Human beings have a natural aversion to risk. Since the hiring process is long and costly for companies, they want the people they decide to hire to be relatively safe choices. In other words, hiring managers don’t want to take a chance.Let’s look at this from the perspective of the hiring manager. If you are a new grad from Colorado and you’re applying for a residency program in Los Angeles, what risks do you present? Other than the real-world risks that come with your lack of experience, you also present a very real financial risk, in terms of the costs associated with hiring and training. Finally, you may prove to be a risk in terms of that person’s own job performance; if they are not hiring qualified, competent candidates, then that reflects poorly on them.
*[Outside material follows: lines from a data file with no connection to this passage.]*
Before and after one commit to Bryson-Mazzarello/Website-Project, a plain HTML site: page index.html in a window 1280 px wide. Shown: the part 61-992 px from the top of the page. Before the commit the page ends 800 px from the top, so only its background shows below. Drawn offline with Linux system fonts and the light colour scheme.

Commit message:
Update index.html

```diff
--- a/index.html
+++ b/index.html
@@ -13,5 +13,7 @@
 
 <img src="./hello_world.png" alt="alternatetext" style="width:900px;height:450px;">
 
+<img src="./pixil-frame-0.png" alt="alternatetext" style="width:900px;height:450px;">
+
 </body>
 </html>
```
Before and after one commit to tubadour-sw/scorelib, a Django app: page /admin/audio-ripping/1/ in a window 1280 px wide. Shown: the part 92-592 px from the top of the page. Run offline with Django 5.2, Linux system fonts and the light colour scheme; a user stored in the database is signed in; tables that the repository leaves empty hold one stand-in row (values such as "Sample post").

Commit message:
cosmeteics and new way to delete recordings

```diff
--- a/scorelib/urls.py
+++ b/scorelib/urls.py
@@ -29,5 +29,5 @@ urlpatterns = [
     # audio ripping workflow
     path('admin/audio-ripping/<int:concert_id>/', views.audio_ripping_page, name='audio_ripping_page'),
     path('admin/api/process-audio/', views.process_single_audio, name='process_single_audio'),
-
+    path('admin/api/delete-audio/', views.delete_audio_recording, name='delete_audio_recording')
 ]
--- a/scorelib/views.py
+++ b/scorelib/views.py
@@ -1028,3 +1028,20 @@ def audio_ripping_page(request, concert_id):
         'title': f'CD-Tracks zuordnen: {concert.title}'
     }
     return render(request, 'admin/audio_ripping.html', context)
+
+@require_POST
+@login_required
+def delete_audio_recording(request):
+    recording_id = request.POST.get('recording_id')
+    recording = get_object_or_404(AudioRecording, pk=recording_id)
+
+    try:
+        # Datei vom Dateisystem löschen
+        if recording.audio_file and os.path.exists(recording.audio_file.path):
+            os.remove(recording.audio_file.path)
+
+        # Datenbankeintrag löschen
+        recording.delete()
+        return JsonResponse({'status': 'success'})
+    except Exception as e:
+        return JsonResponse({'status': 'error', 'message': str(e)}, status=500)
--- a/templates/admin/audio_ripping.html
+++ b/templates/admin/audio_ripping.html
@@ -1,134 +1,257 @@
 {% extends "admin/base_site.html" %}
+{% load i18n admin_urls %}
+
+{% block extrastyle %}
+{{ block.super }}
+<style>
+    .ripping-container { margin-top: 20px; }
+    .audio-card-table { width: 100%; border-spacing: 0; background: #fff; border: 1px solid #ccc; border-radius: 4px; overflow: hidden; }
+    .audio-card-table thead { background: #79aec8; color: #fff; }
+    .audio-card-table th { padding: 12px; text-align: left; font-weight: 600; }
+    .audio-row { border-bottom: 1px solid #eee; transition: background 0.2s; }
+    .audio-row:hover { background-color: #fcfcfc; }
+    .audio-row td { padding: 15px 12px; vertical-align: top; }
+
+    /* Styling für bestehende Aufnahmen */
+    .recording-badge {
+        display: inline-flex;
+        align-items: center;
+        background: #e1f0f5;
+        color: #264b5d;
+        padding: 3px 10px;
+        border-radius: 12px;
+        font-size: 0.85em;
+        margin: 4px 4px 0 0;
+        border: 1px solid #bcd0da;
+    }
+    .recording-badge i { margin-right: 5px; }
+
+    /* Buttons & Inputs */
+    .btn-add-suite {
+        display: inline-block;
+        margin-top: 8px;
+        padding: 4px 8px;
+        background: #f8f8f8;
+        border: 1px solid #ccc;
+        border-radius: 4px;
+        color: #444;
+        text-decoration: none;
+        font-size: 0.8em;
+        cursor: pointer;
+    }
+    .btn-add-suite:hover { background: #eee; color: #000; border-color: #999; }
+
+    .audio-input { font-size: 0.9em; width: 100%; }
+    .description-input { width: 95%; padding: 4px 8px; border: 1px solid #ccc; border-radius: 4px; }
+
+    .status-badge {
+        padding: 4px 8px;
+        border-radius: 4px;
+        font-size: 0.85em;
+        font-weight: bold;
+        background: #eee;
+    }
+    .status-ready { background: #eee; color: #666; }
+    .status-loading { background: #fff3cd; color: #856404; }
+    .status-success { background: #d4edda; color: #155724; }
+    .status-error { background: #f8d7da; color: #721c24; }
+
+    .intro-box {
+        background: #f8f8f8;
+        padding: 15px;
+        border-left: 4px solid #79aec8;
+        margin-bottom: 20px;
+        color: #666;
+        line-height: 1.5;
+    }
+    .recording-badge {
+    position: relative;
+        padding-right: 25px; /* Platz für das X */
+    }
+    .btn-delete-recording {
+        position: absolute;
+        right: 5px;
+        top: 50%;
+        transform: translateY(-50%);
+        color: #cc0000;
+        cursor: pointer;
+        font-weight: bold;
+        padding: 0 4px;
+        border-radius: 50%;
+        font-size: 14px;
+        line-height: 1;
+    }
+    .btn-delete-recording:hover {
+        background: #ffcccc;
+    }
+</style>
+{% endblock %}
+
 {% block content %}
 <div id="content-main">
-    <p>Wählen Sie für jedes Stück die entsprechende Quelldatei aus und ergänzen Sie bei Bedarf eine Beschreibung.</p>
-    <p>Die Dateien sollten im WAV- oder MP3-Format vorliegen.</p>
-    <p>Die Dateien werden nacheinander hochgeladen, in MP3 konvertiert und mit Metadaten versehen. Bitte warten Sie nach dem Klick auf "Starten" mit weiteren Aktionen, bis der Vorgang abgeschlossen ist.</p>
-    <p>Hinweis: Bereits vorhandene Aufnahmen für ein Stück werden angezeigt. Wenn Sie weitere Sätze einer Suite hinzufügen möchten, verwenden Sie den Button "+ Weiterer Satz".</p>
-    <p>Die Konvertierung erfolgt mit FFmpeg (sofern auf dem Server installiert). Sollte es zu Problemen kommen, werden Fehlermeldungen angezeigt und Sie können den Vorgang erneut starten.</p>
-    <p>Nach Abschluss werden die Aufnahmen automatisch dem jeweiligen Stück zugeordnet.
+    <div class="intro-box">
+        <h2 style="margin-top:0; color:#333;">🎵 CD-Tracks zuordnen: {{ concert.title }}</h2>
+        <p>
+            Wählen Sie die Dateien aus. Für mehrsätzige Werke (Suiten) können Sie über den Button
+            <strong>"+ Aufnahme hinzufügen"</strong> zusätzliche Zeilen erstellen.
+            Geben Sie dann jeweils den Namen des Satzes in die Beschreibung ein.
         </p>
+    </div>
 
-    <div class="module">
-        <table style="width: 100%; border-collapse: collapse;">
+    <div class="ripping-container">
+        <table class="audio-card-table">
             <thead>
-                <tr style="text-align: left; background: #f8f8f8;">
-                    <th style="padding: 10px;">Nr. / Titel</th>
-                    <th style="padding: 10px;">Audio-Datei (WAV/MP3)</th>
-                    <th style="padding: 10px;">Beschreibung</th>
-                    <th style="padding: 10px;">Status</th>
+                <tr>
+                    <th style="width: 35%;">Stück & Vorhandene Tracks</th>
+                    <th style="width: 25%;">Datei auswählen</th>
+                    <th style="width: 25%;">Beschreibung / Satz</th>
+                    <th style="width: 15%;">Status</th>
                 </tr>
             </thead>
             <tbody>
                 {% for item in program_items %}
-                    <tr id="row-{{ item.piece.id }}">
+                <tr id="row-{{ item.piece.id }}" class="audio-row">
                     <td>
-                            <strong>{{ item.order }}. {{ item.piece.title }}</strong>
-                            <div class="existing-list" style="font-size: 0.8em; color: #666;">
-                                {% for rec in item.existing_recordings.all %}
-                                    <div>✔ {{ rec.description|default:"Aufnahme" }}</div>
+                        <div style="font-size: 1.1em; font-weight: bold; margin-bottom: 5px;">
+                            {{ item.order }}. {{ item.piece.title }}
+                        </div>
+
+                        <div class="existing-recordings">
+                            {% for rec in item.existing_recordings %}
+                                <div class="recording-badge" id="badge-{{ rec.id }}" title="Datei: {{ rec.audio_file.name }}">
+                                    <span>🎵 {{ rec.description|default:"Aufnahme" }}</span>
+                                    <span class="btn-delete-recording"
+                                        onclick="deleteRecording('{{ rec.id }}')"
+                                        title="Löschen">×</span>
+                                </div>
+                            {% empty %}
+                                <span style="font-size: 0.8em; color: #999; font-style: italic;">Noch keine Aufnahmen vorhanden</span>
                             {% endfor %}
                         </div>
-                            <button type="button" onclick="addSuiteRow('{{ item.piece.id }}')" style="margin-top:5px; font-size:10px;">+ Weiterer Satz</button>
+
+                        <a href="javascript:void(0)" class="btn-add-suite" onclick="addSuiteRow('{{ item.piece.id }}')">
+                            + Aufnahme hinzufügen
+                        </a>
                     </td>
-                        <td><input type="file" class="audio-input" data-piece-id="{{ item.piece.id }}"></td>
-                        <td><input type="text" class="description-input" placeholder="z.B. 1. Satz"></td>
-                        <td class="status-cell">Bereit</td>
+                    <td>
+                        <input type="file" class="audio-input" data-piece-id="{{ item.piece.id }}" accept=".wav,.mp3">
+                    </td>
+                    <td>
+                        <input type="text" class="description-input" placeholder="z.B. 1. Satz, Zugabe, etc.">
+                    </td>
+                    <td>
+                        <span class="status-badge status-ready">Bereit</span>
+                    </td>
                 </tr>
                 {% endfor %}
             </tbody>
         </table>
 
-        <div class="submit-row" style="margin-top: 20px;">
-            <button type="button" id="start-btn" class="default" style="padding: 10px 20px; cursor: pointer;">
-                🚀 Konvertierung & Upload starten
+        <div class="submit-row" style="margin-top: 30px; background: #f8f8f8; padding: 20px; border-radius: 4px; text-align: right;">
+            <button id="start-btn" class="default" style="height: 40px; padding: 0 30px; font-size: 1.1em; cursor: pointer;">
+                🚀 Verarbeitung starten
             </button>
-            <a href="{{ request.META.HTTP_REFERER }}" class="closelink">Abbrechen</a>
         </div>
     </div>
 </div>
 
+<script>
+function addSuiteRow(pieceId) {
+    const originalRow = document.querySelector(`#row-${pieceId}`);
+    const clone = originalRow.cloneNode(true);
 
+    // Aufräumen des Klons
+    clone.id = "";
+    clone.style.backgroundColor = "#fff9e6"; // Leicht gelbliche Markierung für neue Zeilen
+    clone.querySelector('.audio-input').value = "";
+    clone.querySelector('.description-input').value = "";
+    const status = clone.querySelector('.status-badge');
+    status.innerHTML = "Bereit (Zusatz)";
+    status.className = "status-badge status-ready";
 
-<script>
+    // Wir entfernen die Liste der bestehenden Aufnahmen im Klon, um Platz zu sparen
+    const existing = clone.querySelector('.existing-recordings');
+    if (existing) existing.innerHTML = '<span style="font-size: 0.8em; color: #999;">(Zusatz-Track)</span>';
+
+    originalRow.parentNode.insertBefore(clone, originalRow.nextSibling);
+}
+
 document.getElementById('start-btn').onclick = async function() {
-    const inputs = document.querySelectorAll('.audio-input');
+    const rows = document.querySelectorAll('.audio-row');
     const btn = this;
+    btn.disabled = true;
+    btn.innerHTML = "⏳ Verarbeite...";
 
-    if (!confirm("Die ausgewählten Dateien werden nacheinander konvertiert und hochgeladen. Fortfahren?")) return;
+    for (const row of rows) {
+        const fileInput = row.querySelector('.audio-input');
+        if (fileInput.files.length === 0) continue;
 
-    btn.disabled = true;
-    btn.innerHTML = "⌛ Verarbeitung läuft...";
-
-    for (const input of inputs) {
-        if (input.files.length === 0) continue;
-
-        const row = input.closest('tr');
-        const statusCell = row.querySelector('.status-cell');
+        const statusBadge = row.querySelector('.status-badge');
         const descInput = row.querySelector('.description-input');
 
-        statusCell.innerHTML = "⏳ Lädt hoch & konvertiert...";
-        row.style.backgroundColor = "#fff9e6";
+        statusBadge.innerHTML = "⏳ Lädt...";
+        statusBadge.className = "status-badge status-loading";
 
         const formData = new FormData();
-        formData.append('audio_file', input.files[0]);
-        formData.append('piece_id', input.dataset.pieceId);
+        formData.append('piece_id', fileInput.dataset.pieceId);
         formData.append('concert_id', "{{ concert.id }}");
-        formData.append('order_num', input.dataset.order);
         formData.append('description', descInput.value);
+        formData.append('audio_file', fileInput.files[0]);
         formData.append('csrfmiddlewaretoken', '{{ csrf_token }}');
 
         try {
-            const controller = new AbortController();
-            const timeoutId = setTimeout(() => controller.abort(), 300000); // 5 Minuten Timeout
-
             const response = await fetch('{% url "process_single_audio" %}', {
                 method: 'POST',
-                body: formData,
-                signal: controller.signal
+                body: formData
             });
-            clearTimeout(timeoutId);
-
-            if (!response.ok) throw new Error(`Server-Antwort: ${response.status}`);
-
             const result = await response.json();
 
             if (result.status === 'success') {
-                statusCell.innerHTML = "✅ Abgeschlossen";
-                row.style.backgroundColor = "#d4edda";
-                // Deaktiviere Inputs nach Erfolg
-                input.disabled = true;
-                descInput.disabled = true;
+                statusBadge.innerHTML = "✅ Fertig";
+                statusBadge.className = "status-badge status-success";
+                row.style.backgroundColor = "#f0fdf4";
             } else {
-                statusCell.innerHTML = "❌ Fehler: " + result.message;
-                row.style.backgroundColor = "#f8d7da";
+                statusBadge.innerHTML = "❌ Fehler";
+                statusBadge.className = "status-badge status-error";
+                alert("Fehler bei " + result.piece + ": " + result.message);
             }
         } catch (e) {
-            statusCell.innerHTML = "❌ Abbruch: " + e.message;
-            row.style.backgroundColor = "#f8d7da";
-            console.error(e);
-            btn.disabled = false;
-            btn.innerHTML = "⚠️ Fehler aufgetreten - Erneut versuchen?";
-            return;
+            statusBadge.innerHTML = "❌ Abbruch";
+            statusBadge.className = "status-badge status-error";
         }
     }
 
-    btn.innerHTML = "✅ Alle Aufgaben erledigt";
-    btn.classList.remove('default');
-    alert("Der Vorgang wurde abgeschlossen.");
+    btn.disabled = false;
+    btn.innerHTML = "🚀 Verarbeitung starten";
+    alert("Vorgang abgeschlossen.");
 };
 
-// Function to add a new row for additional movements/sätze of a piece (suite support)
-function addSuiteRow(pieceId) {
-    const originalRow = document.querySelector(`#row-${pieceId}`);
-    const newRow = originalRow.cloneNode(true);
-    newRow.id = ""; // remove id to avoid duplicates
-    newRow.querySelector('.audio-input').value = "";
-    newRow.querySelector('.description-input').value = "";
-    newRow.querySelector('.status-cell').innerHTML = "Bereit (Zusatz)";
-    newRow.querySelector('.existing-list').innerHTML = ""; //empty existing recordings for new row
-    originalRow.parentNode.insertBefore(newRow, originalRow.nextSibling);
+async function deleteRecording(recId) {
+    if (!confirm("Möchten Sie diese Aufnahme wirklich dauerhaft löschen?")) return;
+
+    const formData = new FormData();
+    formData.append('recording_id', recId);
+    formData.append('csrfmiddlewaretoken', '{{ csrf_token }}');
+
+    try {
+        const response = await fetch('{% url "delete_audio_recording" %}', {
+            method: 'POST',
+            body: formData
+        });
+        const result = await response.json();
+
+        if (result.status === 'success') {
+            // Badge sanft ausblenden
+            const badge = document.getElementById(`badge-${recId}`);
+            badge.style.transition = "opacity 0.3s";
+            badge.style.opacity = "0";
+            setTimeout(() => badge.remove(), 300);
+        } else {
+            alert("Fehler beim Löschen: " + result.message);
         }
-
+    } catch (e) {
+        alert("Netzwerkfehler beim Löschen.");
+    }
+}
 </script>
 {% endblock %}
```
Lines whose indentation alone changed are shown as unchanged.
It’s important that you’re able to recognize when hiring managers feel some sense of risk so you can reframe their perspective and help them recognize you for the positive addition to the team that you hope to be.It’s your job to prove in the interviewthat you aren’t a risk, and you can do this by anticipating and addressing the hiring manager’s potential objections right away.
- “I know you may be worried that I’m from Colorado, and I’m just going to get my year of experience and move back home. But I’ve actually always dreamed of living in LA. I know exactly where I want to live, and I’ve even saved up money to cover the cost of relocating. I plan on living here for the rest of my life”
- “You may be concerned that I have that gap in my employment. I just wanted to say that I had a family situation and, in order to be there for my loved ones, I had to take a leave of absence. That situation is all taken care of now, and here are the names and contact info of all of my employers around that gap in employment; they can vouch for my abilities as an employee.”
How could the hiring manager not hire someone who sounded like that?
Can You Do the Job?
These types of questions are dependent on the type of job you’re applying for. They include any technical questions related to the role or your clinical skills. Because there are dozens of nursing specialties, we won’t go into details for every possible job. Instead, we want to stress the importance of storytelling in interviews when trying to convey the answers to this category of questions. At the end of the day, no one will remember your GPA or the list of flattering adjectives you’ve included on your resume. Instead, what will make you stand out among other candidates are the stories you tell.You can expect the interviewer to ask you at least one question that begins with the phrase: “Tell me about a time when…” Be prepared by thinking ahead of time about stories that might highlight your:
- leadership abilities
- cooperative abilities
- problem-solving abilities
- ability to overcome a challenge
- ability to correct a mistake
Can We Work the Money Out?
Discussing salary in a job interview is never easy. In fact, many sources agree that a candidate too focused on the money-- rather than on the job opportunity itself-- can be off-putting. Still, salary is an important piece of deciding whether or not you’re the right fit for the job and you should know how to talk about it. Employers want to know if what they can offer matches what you might require from a position. When answering questions related to potential salary, here are a few general tips to keep in mind:
- Come prepared with an average salary range you expect
- Answer financial questions based on life priorities
- Keep your experience level in mind
- Be honest about your needs
Now that you have a better understanding of the intent behind each type of questions, click on the links below for example questions and how to answer them!